The story of what is now known as the White Bear Lake area began with the lake and the rich lands that surround it. These natural features were created through the heaving and melting of glaciers, which led to the formation of rivers, lakes, and areas of sandy and rocky soil. Plants began to thrive in the wake of the receding ice, and animals followed them north, followed by the people who embraced this emerging land and its nurturing foodshed.
The Ojibwe, or Anishinaabe, migrated west from the Sault Ste. Marie area and the Chequamegon region of Lake Superior’s south shore. The Dakota creation stories — and there are several — regard the lakes at the head of Watpa wakan (Spirit River, now known as the Rum River), especially Bde Wakan (now known as Lake Mille Lacs), to be the place where the Dakota people sprang into existence. Beyond that, little is known about the Indigenous people of Mni Sota Makoce — “land where the water reflects the clouds” — prior to 1850. This is simply because the people living here in the lands that were to become the state of Minnesota had no written language.
Instead, the Ojibwe and Dakota people preserved their histories through oral traditions passed on from generation to generation. These stories and remembrances are often supported by records, both archeological and written, from the past: birch bark scrolls and petroforms, or boulder mosaics, passed along knowledge and information. Oral tradition tells us that at least as far back as the 1600s, the Ojibwe and Dakota used this area for harvesting wild rice and hunting game.
The Ojibwe and Dakota people valued this land and these waters as being strategically important to their cultures: the waterways offered transportation, the forests and lakes provided food, and there were opportunities for trade.
With their thorough understanding of the land and its bounty, these Indigenous peoples made a seasonal migration through the region. They spent much of the winter season hunting and living in the wooded areas, and fishing, trapping, and maple sugaring in the spring season. Villages were established in the warmer months; inhabitants often returned year after year to these places.
“We lived off the land. The berries, the fish, the deer … every time we took game … we had to ask for forgiveness because we had to eat the game for survival, for nutrition.”

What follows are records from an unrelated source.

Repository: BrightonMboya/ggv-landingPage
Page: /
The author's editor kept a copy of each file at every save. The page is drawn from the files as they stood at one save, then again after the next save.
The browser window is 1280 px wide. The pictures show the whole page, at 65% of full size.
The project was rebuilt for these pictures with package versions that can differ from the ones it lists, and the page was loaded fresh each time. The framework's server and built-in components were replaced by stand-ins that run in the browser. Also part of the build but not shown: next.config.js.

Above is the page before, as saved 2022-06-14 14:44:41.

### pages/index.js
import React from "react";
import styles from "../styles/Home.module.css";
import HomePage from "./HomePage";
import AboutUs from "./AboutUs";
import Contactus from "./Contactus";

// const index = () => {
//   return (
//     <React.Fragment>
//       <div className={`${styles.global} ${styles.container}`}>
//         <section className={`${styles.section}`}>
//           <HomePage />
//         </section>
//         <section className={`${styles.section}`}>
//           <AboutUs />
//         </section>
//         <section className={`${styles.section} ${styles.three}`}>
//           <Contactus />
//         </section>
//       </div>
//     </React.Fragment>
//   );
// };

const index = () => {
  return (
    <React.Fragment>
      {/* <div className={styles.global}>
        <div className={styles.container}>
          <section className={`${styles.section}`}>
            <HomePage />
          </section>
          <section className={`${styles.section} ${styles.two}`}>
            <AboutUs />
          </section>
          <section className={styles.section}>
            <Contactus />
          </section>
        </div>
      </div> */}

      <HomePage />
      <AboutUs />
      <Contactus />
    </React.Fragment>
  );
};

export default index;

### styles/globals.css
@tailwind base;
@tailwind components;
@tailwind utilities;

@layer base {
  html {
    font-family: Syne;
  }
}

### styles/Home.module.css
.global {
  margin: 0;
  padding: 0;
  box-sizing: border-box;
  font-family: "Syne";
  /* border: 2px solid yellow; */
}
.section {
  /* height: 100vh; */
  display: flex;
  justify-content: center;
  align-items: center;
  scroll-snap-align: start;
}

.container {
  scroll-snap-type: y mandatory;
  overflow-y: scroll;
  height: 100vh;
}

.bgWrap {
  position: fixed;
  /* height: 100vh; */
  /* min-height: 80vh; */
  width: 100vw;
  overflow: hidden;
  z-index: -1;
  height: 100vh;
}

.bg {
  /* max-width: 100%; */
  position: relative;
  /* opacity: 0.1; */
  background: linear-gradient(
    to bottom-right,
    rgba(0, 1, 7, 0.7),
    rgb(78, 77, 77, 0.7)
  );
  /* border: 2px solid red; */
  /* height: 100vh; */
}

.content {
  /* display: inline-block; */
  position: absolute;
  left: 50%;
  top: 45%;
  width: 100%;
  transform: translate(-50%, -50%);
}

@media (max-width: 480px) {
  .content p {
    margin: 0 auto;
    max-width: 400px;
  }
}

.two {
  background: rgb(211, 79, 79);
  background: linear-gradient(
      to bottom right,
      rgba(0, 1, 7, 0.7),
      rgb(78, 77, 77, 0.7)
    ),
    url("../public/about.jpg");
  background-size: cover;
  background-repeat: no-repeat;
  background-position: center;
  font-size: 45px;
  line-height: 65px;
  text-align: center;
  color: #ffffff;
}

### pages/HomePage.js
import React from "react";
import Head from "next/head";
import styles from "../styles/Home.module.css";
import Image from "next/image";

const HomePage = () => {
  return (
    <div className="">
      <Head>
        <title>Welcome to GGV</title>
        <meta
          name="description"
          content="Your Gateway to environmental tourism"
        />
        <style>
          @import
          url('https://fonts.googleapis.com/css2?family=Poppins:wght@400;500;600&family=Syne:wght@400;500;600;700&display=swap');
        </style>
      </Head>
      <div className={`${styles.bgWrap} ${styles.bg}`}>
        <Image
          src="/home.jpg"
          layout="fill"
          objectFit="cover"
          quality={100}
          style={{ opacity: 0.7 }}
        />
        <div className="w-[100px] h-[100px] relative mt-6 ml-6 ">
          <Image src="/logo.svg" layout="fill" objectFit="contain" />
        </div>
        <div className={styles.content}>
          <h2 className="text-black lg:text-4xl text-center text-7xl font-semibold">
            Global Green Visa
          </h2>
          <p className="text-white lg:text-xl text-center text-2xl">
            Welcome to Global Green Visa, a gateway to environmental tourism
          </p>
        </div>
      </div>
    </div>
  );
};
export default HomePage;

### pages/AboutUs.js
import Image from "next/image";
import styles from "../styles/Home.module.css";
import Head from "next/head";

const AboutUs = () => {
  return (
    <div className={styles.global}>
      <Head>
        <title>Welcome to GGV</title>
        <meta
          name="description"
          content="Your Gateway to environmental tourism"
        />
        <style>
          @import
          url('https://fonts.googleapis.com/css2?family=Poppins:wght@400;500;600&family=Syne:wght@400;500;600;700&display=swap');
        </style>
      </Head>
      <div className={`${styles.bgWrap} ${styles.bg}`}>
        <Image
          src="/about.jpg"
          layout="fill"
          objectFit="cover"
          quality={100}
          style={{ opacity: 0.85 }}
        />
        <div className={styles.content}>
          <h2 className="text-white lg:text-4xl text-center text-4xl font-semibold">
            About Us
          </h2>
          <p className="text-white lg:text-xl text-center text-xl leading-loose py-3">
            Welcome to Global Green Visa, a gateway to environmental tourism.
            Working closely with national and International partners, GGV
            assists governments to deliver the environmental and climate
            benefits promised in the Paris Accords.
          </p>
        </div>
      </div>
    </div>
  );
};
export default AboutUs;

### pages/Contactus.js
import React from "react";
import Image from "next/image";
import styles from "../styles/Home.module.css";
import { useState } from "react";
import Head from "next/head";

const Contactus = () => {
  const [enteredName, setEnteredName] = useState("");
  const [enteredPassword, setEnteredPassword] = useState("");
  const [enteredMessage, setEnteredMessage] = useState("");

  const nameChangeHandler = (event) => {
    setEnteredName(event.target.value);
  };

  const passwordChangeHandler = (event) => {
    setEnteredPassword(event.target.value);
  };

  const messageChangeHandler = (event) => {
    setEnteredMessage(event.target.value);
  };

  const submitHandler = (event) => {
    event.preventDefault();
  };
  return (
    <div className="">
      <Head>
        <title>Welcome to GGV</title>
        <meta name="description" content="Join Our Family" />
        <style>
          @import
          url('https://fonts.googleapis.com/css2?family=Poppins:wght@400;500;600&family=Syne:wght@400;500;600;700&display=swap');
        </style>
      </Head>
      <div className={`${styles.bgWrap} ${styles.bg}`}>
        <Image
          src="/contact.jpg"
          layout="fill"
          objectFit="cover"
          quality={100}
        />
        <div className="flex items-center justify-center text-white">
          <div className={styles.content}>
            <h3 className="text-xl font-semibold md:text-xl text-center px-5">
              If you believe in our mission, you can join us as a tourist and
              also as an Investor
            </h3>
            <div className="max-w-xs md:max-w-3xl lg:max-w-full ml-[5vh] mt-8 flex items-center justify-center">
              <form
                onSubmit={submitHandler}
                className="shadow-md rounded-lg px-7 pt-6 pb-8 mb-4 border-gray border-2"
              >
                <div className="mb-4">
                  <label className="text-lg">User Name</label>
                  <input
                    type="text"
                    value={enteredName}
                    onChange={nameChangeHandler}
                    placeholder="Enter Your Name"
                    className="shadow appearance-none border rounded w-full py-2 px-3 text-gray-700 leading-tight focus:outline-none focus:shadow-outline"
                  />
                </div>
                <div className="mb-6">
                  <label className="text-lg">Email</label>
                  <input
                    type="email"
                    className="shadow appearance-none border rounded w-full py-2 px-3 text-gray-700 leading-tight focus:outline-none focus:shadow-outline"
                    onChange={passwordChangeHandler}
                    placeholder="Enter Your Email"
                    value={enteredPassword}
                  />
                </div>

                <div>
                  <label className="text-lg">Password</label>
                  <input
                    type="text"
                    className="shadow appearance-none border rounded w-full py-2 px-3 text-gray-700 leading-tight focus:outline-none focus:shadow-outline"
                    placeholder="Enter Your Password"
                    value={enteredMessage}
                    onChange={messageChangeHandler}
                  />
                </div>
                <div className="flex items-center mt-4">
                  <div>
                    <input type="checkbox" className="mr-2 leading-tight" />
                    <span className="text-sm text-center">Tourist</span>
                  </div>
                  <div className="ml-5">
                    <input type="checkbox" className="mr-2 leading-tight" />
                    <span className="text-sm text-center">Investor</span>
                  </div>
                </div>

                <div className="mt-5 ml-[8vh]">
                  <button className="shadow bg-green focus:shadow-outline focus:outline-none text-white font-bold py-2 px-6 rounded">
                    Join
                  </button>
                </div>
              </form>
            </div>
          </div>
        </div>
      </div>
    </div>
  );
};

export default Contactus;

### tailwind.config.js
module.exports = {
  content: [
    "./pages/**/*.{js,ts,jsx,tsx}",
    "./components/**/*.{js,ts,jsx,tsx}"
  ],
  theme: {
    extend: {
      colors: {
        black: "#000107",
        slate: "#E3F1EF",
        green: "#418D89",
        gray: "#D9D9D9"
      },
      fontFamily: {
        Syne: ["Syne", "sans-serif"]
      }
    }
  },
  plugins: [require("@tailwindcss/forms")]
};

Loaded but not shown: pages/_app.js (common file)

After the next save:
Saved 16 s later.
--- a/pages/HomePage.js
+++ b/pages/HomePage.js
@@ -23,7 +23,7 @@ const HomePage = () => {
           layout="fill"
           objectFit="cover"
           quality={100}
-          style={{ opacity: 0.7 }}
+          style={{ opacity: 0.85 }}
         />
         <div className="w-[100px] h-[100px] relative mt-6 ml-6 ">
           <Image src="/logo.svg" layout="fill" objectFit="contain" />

— Velma Little Eagle, “Compassionate Woman,” Dakota Elder and Teacher of the Language, descendant of Sitting Bull